a) a contract must be read as a whole, giving words their ordinary and grammatical meaning, consistent with the surrounding circumstances known to the parties at the time the contract was formed;
b) interpretations that would give rise to unrealistic or absurd results are to be avoided, as these would not have been intended by the parties; and
c) a term will only be implied where it is necessary to meet the true intentions of the parties.
Custom of the Trade
It should not be assumed that the custom of the contactor or subcontractor’s trade will necessarily be implied into the terms of the contract or subcontract. This is because, while custom of the trade can be implied, our Courts have made it clear that this will only generally occur where the custom is so “notorious” (which is the word the Courts have used) that the custom will essentially be known to both parties. This, of course, can make reliance on custom of the trade difficult in many circumstances.

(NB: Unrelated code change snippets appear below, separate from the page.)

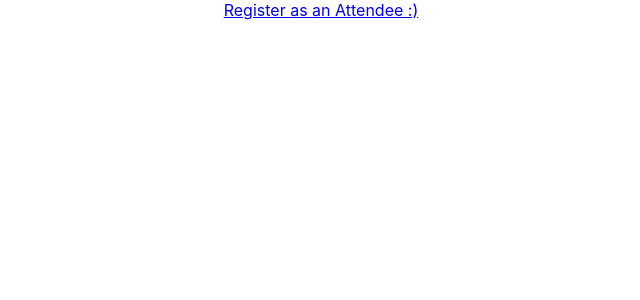
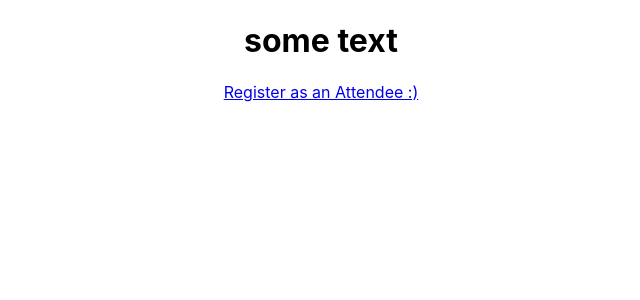
Before and after one commit to jamespro/eventregreact, a React (Create React App) app: page / in a window 1280 px wide. Shown: the top 300 px of the page, without its empty margins (319-959 px from the left). Built offline with nearby package versions, Linux system fonts and the light colour scheme.

Commit message:
feat:Now loads header from a component

```diff
--- a/src/App.js
+++ b/src/App.js
@@ -1,6 +1,6 @@
 import React, { Component } from "react";
 // import { Route, Switch, withRouter } from "react-router-dom";
-// import SharedHeader from "./Components/SharedComponents/SharedHeader";
+import SharedHeader from "./Components/SharedComponents/SharedHeader";
 // import logo from "./logo.svg";
 import "./App.css";
 
@@ -8,7 +8,7 @@ class App extends Component {
   render() {
     return (
       <div className="App">
-        {/* <SharedHeader /> */}
+        <SharedHeader />
         {/* <!--make a set of registration components--> */}
 
         {/* <!--make a global registration header include--> */}
--- a/src/Components/SharedComponents/SharedHeader.js
+++ b/src/Components/SharedComponents/SharedHeader.js
@@ -3,16 +3,9 @@ import React from "react";
 
 const SharedHeader = () => {
   return (
-    <SharedHeader>
-      some text
-      {/* <header className="App-header">
-        <a className="home-link" href="/">
-          <img src={logo} className="App-logo" alt="logo" />
-        </a>
-        <p>Welcome to Event Registration</p>
-      </header>
-      ; */}
-    </SharedHeader>
+    <div>
+      <h1>some text</h1>
+    </div>
   );
 };
 
--- a/src/index.js
+++ b/src/index.js
@@ -4,12 +4,14 @@ import "./index.css";
 import App from "./App";
 // import reportWebVitals from "./reportWebVitals";
 
-ReactDOM.render(
-  <React.StrictMode>
-    <App />
-  </React.StrictMode>,
-  document.getElementById("root")
-);
+ReactDOM.render(<App />, document.getElementById("root"));
+
+// ReactDOM.render(
+//   <React.StrictMode>
+//     <App />
+//   </React.StrictMode>,
+//   document.getElementById("root")
+// );
 
 // If you want to start measuring performance in your app, pass a function
 // to log results (for example: reportWebVitals(console.log))
```
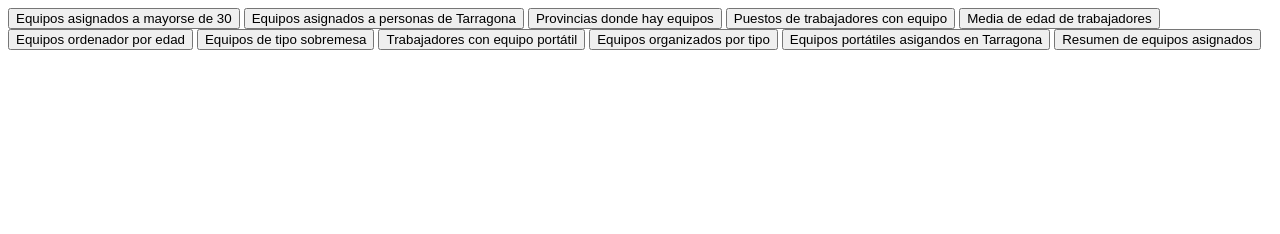
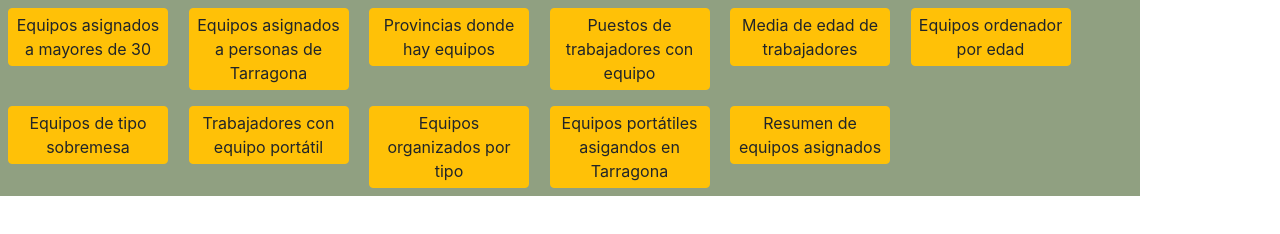
Before and after one commit to alexgonzanu/ejercicio-7-equipo-b, a website: page index.html in a window 1280 px wide. Drawn offline with nearby package versions, Linux system fonts and the light colour scheme.

Commit message:
Estilo div central con bootstrap y css adicional

```diff
--- /dev/null
+++ b/css/estilos.css
@@ -0,0 +1,7 @@
+.central {
+  background-color: rgb(144, 160, 129);
+}
+
+.boton {
+  vertical-align: top;
+}
--- a/index.html
+++ b/index.html
@@ -6,35 +6,38 @@
   <meta http-equiv="X-UA-Compatible" content="IE=edge">
   <meta name="viewport" content="width=device-width, initial-scale=1.0">
   <title>Ejercicio 7 - Equipo B</title>
+  <link rel="stylesheet" href="https://cdn.jsdelivr.net/npm/bootstrap@4.6.0/dist/css/bootstrap.min.css"
+    integrity="sha384-B0vP5xmATw1+K9KRQjQERJvTumQW0nPEzvF6L/Z6nronJ3oUOFUFpCjEUQouq2+l" crossorigin="anonymous">
+  <link rel="stylesheet" href="css/estilos.css">
   <script src="js/equipos.js"></script>
   <!-- Carga aquí tu JS -->
   <script src="js/funciones.js"></script>
   <script src="js/scripts.js" defer></script>
 </head>
 
-<body>
-  <div class="central">
-    <button class="boton gt30">
-      Equipos asignados a mayorse de 30</button>
-    <button class="boton tarragona">
+<body class="container m-0 p-0">
+  <div class="central d-flex-row m-0 p-0">
+    <button class="boton gt30 btn btn-warning text-wrap p-1 m-2" style="width: 10rem;">
+      Equipos asignados a mayores de 30</button>
+    <button class="boton tarragona btn btn-warning text-wrap p-1 m-2" style="width: 10rem;">
       Equipos asignados a personas de Tarragona</button>
-    <button class="boton provincias">
+    <button class="boton provincias btn btn-warning text-wrap p-1 m-2" style="width: 10rem;">
       Provincias donde hay equipos</button>
-    <button class="boton puestos">
+    <button class="boton puestos btn btn-warning text-wrap p-1 m-2" style="width: 10rem;">
       Puestos de trabajadores con equipo</button>
-    <button class="boton edad-media">
+    <button class="boton edad-media btn btn-warning text-wrap p-1 m-2" style="width: 10rem;">
       Media de edad de trabajadores</button>
-    <button class="boton orden-edad">
+    <button class="boton orden-edad btn btn-warning text-wrap p-1 m-2" style="width: 10rem;">
       Equipos ordenador por edad</button>
-    <button class="boton sobremesa">
+    <button class="boton sobremesa btn btn-warning text-wrap p-1 m-2" style="width: 10rem;">
       Equipos de tipo sobremesa</button>
-    <button class="boton trabajadores-portatil">
+    <button class="boton trabajadores-portatil btn btn-warning text-wrap p-1 m-2" style="width: 10rem;">
       Trabajadores con equipo portátil</button>
-    <button class="boton equipos-tipo">
+    <button class="boton equipos-tipo btn btn-warning text-wrap p-1 m-2" style="width: 10rem;">
       Equipos organizados por tipo</button>
-    <button class="boton portatiles-tarragona">
+    <button class="boton portatiles-tarragona btn btn-warning text-wrap p-1 m-2" style="width: 10rem;">
       Equipos portátiles asigandos en Tarragona</button>
-    <button class="boton resumen">
+    <button class="boton resumen btn btn-warning text-wrap p-1 m-2" style="width: 10rem;">
       Resumen de equipos asignados</button>
   </div>
   <div class="lado">
```
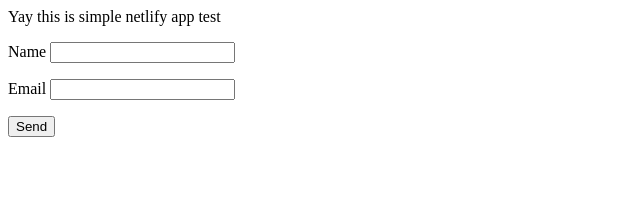
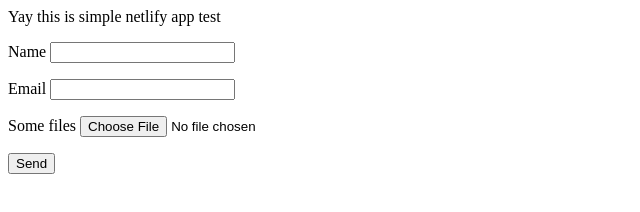
Before and after one commit to alvinleung/caseit-netlify-dev, a plain HTML site: page index.html in a window 1280 px wide. Shown: the whole page, without its empty margins (0-640 px from the left). Drawn offline with Linux system fonts and the light colour scheme.

Commit message:
Testing File Upload Capbilities

```diff
--- a/index.html
+++ b/index.html
@@ -25,6 +25,9 @@
         <label>Email <input type="email" name="email" /></label>
       </p>
       <p>
+        <label>Some files <input type="file" name="file" accept="image/png, image/jpeg"/></label>
+      </p>
+      <p>
         <button type="submit">Send</button>
       </p>
     </form>
```
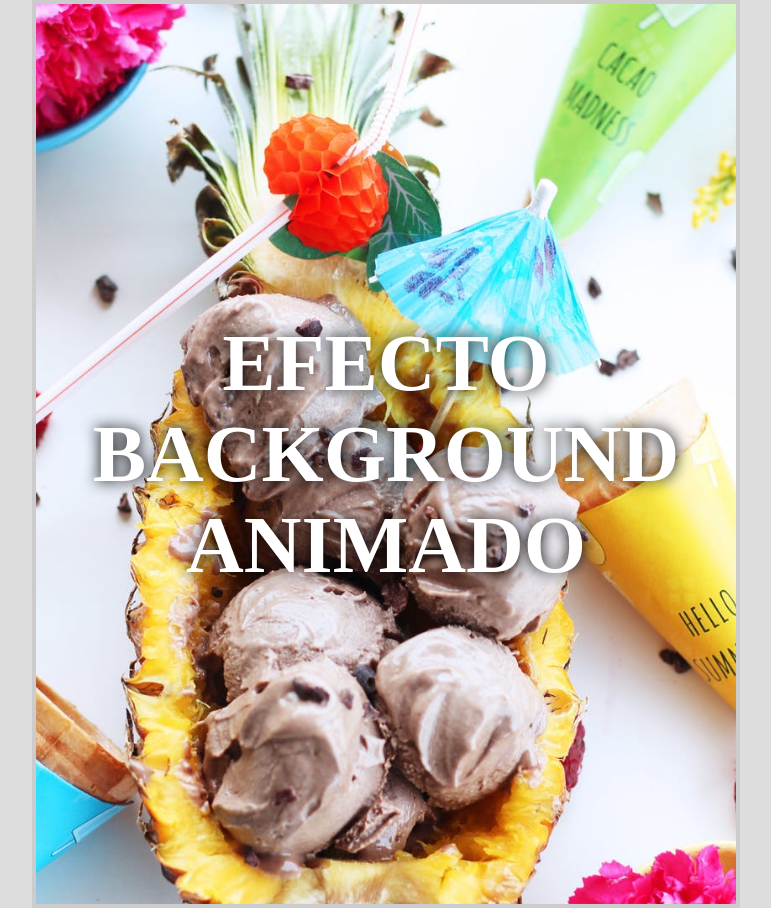
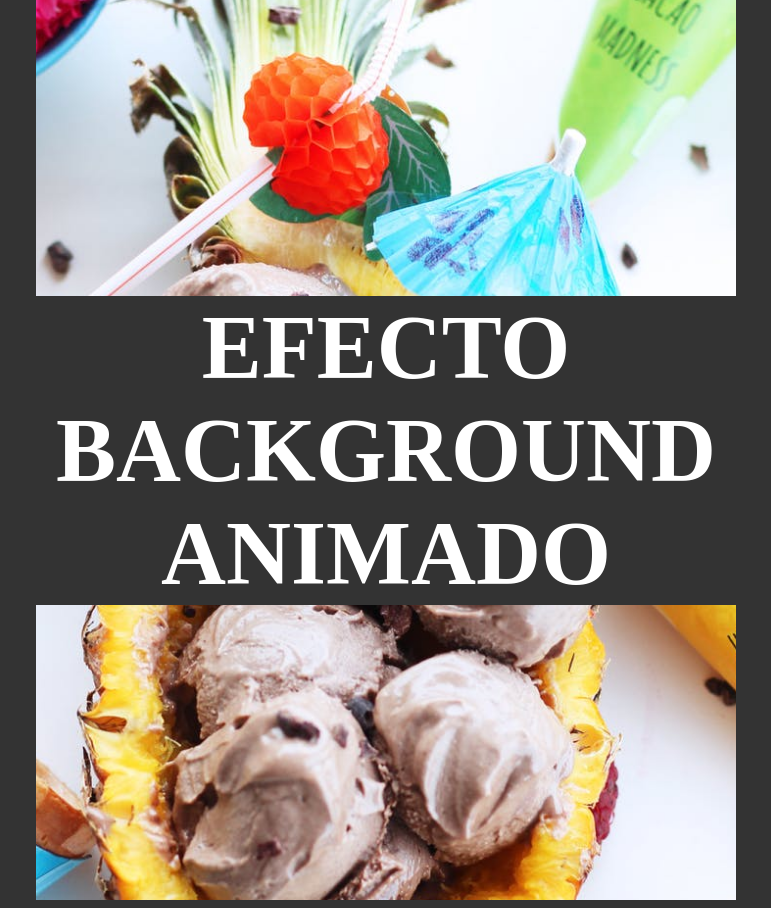
Before and after one commit to angelsalvadordev/background-animado, a plain HTML site: page index.html in a window 1280 px wide. Shown: the whole page, without its empty margins (254-1025 px from the left). Drawn offline with Linux system fonts and the light colour scheme.

Commit message:
update readme

```diff
--- a/index.html
+++ b/index.html
@@ -11,7 +11,7 @@
 
 <body>
     <div class="image-animation" id="image-animation">
-        <h1 class="title">EFECTO BACKGROUND ANIMADO</h1>
+        <h1 class="title">EFECTO BACKGROUND <span>ANIMADO</span></h1>
     </div>
 
     <script src="src/animation.js"></script>
--- a/src/animation.js
+++ b/src/animation.js
@@ -1,5 +1,5 @@
 const elementBG = document.getElementById('image-animation'),
-    rangeChangePos = 25
+    rangeChangePos = 100
 
 let bgPosX = 50,
     bgPosY = 50,
@@ -9,13 +9,12 @@ let bgPosX = 50,
 elementBG.style.backgroundPositionX = `${bgPosX}%`
 elementBG.style.backgroundPositionY = `${bgPosY}%`
 
+
+
 elementBG.addEventListener('mousemove', e => {
-
     mousePosX = e.clientX
     mousePosY = e.clientY
-
     elementBG.style.backgroundPositionX = `${bgPosX + mousePosX / rangeChangePos}%`
-
     elementBG.style.backgroundPositionY = `${bgPosY + mousePosY / rangeChangePos}%`
 
 })
--- a/src/styles.css
+++ b/src/styles.css
@@ -9,7 +9,7 @@ body{
     display: flex;
     justify-content: center;
     align-items: center;
-    background-color: #ddd;
+    background-color: #333;
 }
 
 .image-animation{
@@ -17,18 +17,25 @@ body{
     height: var(--height);
     background-image: url('../img/animation-background.jpeg');
     background-repeat: no-repeat;
-    background-size: 120%;
-    /* background-position-x: 50%;
-    background-position-y: 50%; */
-    border: 4px solid #ccc;
+    background-size: 140%;
+    /* background-position: 50%;
+    background-position: 50%; */
+    /* border: 4px solid #ccc; */
     display: flex;
     justify-content: center;
     align-items: center;
 }
 
 .title{
-    font-size: 80px;
+    display: block;
+    background-color: #333;
+    font-size: 90px;
     color: #fff;
     text-align: center;
-    text-shadow: 0 0 15px #000;
+    width: 100%;
+    height: auto;
 }
+
+/* .title span{
+    font-size: 100px;
+} */
```
Also changed, not shown: img/demo-background-animado.jpg (added), 2 other files.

Those who feel compelled to avoid the use of 30 or 40 page standard form contacts for use with their clients are in a difficult position. They must pick and chose between clauses that those who created the standard forms believe are necessary to properly clarify who is responsible for what. They must beware of applicable legislation and of contra proferentum. While they can rely on implied terms, doing so can be difficult and uncertain, and relying on custom of the trade will not be possible in most circumstances. In addition, where new legislation introduces prompt payment and adjudication, payment terms will need to be reworked and many issues can and should be addressed with new contract language. Care needs to be taken to specify work and allocate risk in different ways (perhaps, for example, with notes on the drawings). In the end, for those who rely on their own contract forms, now is probably the time to revisit the language to ensure the terms and conditions allocate risk and protect the company so far as is reasonably possible in the circumstances.
Rob Kennaley, Kennaley Construction Law